Every industry is experiencing cut backs at the moment. Meaning, if you can do it with three, why pay four? Granted, the music industry has been on this path for a few months (or years) longer, but everyone is leaning towards the so-called DIY route. The Wall Street Journal published an article today that tried to dissect where the music industry is going today based on some words of a few musicians at SXSW. It mentioned a "broken industry" and how artists want "creative control." I love WSJ, but besides being fairly uninformative, it was dated. These things have been analyzed to death at industry panels for years.
The industry is not broken, it is just changing. It's time for some innovation, and we're getting there. As far as creativity, I'm willing to bet artists have always wanted creative control, but it was easier to give up a bit of control as compromise for not having to do the dirty business work. There is no doubt that business-acute musicians exist. However, just beause you can do it doesn't mean you are the best or you want to. When times are good, you outsource. You hire a secretary for your law practice so you can focus on your craft instead of answering distracting phone calls every five minutes. You pay a college kid to post flyers all around the East Village instead of wasting your own afternoon doing the tedious work.
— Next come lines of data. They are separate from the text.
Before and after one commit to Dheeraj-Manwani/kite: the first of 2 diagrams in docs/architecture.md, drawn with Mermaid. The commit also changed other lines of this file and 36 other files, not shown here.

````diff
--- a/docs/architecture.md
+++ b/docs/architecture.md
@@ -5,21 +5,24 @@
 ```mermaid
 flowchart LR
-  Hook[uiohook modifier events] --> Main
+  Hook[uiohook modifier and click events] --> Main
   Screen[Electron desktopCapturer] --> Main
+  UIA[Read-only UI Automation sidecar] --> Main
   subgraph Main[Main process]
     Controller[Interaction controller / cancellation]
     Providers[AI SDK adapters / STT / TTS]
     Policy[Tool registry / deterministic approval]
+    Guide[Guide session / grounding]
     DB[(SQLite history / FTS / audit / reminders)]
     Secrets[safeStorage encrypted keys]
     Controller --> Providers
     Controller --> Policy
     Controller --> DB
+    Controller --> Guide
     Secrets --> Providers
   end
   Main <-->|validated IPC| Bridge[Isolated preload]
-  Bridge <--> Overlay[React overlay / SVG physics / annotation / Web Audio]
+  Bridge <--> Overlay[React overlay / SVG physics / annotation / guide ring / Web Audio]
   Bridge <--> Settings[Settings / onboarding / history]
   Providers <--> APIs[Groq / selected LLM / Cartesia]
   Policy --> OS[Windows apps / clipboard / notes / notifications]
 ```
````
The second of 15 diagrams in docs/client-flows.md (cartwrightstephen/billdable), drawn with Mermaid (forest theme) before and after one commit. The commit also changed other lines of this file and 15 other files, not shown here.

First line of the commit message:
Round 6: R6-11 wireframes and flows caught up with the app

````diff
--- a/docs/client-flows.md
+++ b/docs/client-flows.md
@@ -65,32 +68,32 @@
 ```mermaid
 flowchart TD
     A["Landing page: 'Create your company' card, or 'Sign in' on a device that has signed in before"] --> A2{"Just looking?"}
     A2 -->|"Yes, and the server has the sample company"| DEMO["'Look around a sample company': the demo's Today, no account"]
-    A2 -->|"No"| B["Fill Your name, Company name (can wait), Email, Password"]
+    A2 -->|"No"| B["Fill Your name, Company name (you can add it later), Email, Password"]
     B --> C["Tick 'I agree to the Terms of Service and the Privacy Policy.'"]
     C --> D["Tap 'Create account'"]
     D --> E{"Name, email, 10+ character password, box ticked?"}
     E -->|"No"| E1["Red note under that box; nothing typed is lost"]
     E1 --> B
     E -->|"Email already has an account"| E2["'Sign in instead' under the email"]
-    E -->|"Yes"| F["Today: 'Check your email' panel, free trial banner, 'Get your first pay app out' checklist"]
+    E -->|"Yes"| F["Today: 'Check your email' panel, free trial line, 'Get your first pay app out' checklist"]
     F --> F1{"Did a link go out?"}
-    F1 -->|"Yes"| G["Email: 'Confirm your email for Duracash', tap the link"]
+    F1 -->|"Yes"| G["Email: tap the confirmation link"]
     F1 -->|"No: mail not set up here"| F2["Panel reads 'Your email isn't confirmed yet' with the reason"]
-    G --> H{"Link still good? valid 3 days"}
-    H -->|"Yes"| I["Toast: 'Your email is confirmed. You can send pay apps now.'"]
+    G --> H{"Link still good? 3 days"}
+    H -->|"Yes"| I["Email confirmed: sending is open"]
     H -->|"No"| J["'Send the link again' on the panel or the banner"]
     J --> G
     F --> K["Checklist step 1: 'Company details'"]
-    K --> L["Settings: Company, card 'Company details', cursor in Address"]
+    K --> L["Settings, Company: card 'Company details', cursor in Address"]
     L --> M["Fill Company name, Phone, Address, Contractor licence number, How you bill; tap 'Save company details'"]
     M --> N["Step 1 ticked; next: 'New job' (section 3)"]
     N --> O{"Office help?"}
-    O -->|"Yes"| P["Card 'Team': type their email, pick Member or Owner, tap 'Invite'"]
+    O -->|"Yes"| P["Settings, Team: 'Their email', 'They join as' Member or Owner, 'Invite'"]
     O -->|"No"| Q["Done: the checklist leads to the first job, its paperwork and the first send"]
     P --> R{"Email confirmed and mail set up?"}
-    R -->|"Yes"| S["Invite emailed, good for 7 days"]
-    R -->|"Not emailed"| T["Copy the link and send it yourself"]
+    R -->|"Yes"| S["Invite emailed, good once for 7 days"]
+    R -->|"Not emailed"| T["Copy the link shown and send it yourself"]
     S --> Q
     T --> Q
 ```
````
When times are a little tougher, you do it yourself.
Call it DIY, call it more control, call it whatever you want. The music industry is not this special case scenario. I'm not suggesting we all sit back and wait for the cycle to get back to the late-90s golden era. That will not happen anytime soon, if ever again. I am suggesting we stop analyzing what has happened or what could happen and just start doing. That might just be my mode of operation, but the possibilities are so wide open right now and I find it difficult to sit back and watch it happen.